New York’s first annual Macaron Day coincides with the fifth annual Jour du Macaron in Paris. So far, participating shops in Manhattan include Bouchon Bakery in Columbus Circle and Macaron Cafe, a sweet little find in the Garment District that sells its namesake treat for $1.95 a piece.

You know you’ve found a good macaron when the candy-colored confections are crispy on the outside but soft and chewy on the inside (gotta love that buttercream or ganache filling).

Details: Tell the participating bakery you’re there for Macaron Day. One free macaron per customer; quantities are limited.

I know I’ll have a hard time walking out of the bakeries without being tempted by all the other treats.

Turkish Food: Borek

When I put börek in as my only word for my Google search, I was almost positive I would retrieve an extravagant amount of information on: Börek; the disco/hockey star, Börek; the factory in insert city (here), or Börek; the new fragrance from Will Ferrell (the latest star gone / perfume maker). Without having to narrow my search I found the börek I was looking for listed at the very top. It is the same börek I’ll be munching on in the city of Istanbul in 22 more days. Honestly, I hadn’t a clue what börek was a month back, but a friend of mine told me to try some when I land in Turkey. And it looks like I will.

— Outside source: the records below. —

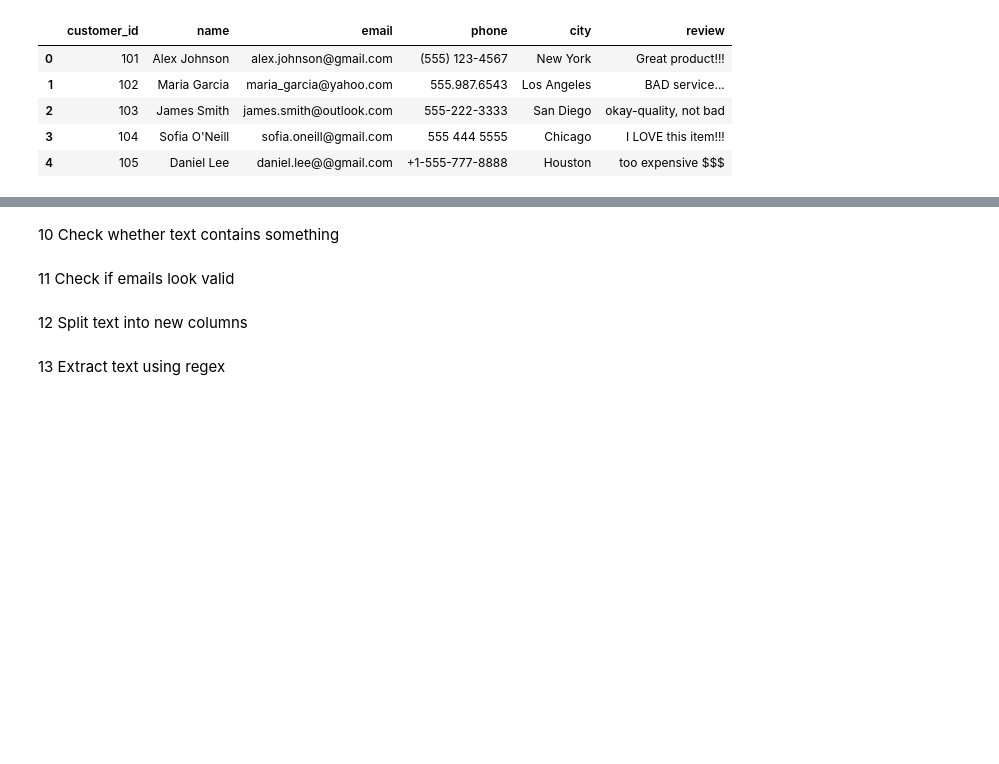
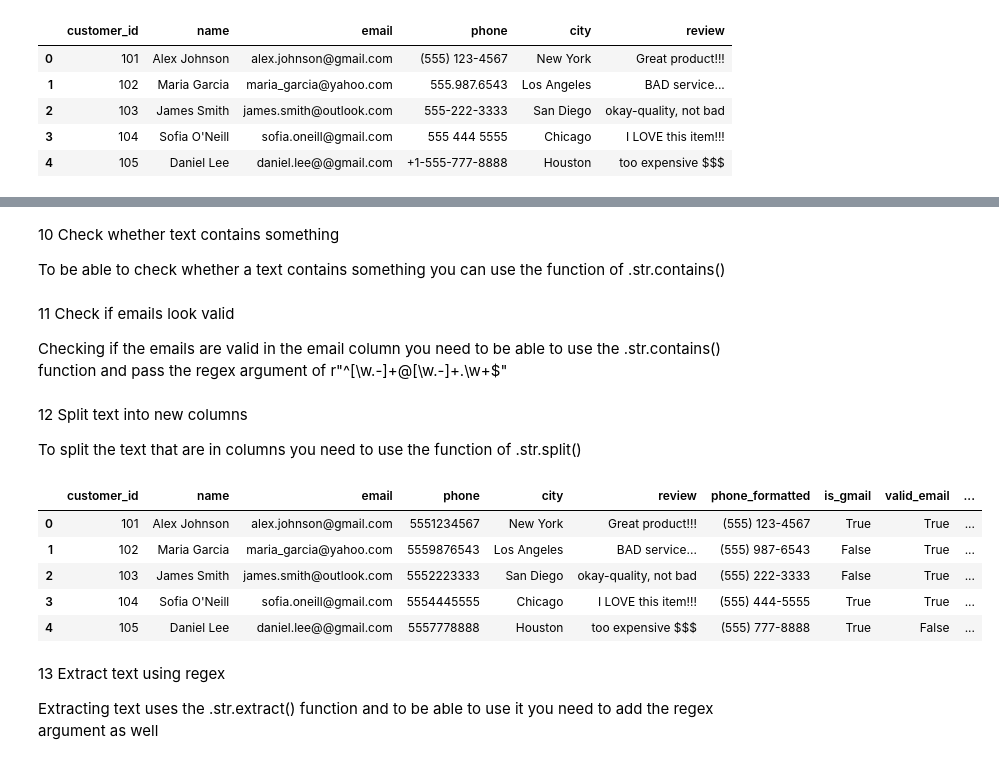
Before and after one commit to JoshPatNava/Data-Cleaning-Preparation, a Jupyter notebook: Text_Cleaning/text_cleaning.ipynb, the cells around one changed output, grey strips where cells are left out. Cells and saved outputs as stored; diff of their text form; code cells hidden in the pictures; blank space fills up the shorter version.

Commit message:
finished the text_cleaning

```diff
--- a/Text_Cleaning/text_cleaning.ipynb
+++ b/Text_Cleaning/text_cleaning.ipynb
@@ -220,0 +223,5 @@ text_df.head()
+# %%
+# Keep only the numbers within the column for numbers
+text_df['phone'] = text_df['phone'].str.replace(r"\D", "", regex = True)
+# Check the dataframe
+text_df.head()
@@ -222,0 +239,12 @@ text_df.head()
+# %%
+# Refromat the phone number to match a common phone number
+text_df["phone"] = text_df["phone"].str[-10:]
+
+text_df["phone_formatted"] = (
+    "(" + text_df["phone"].str[0:3] + ") " +
+    text_df["phone"].str[3:6] + "-" +
+    text_df["phone"].str[6:10]
+)
+
+# Check the dataframe
+text_df.head()
@@ -223,8 +258,51 @@ text_df.head()
 # %% [markdown]
 10 Check whether text contains something
+
+To be able to check whether a text contains something you can use the function of .str.contains()
+# %%
+# Check to see if there
+# are any gmails within the email column
+text_df['is_gmail'] = text_df['email'].str.contains("gmail", na=False)
+# Check the dataframe
+text_df.head()
 # %% [markdown]
 11 Check if emails look valid
+
+Checking if the emails are valid in the email column you need to be able to use the .str.contains() function and pass the regex argument of r"^[\w\.-]+@[\w\.-]+\.\w+$"
+# %%
+# Check if the emails in the emails column
+# would be considerd as valid
+text_df['valid_email'] = text_df['email'].str.contains(
+    r"^[\w\.-]+@[\w\.-]+\.\w+$",
+    regex = True,
+    na = False
+)
+
+# Checking the dataframe
+text_df.head()
 # %% [markdown]
 12 Split text into new columns
+
+To split the text that are in columns you need to use the function of .str.split()
+# %%
+# In the name column split the text
+# into the first name and last name
+text_df[['first_name', 'last_name']] = text_df['name'].str.split(
+    " ",
+    n=1,
+    expand = True
+)
+
+# Check data frame
+text_df.head()
+# %% [output]
+|  | customer_id | name | email | phone | city | review | phone_formatted | is_gmail | valid_email | ... |
+| 0 | 101 | Alex Johnson | alex.johnson@gmail.com | 5551234567 | New York | Great product!!! | (555) 123-4567 | True | True | ... |
+| 1 | 102 | Maria Garcia | maria_garcia@yahoo.com | 5559876543 | Los Angeles | BAD service... | (555) 987-6543 | False | True | ... |
+| 2 | 103 | James Smith | james.smith@outlook.com | 5552223333 | San Diego | okay-quality, not bad | (555) 222-3333 | False | True | ... |
+| 3 | 104 | Sofia O'Neill | sofia.oneill@gmail.com | 5554445555 | Chicago | I LOVE this item!!! | (555) 444-5555 | True | True | ... |
+| 4 | 105 | Daniel Lee | daniel.lee@@gmail.com | 5557778888 | Houston | too expensive $$$ | (555) 777-8888 | True | False | ... |
 # %% [markdown]
 13 Extract text using regex
+
+Extracting text uses the .str.extract() function and to be able to use it you need to add the regex argument as well
```
Also changed, not shown: parts of 10 cells of this notebook.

Börek is a Turkish term for filled pastries, which means while börek may not be any of the other items listed above there is still a handful of börek to choose from. This Turkey Travel Planner defines several types of filled pastries, where the filling is usually white sheep’s milk cheese and a chopped veggie such as parsley or spinach. For a break down of the different types of börek to inquire about in at your local Turkish restaurant head over to Turkey Travel Planner. I’d like to learn how to prepare something like this at home, but I haven’t mastered some of the simpler pastries, therefore I’ll leave the ones filled with white sheep’s milk cheese to the people that know how to make it taste best.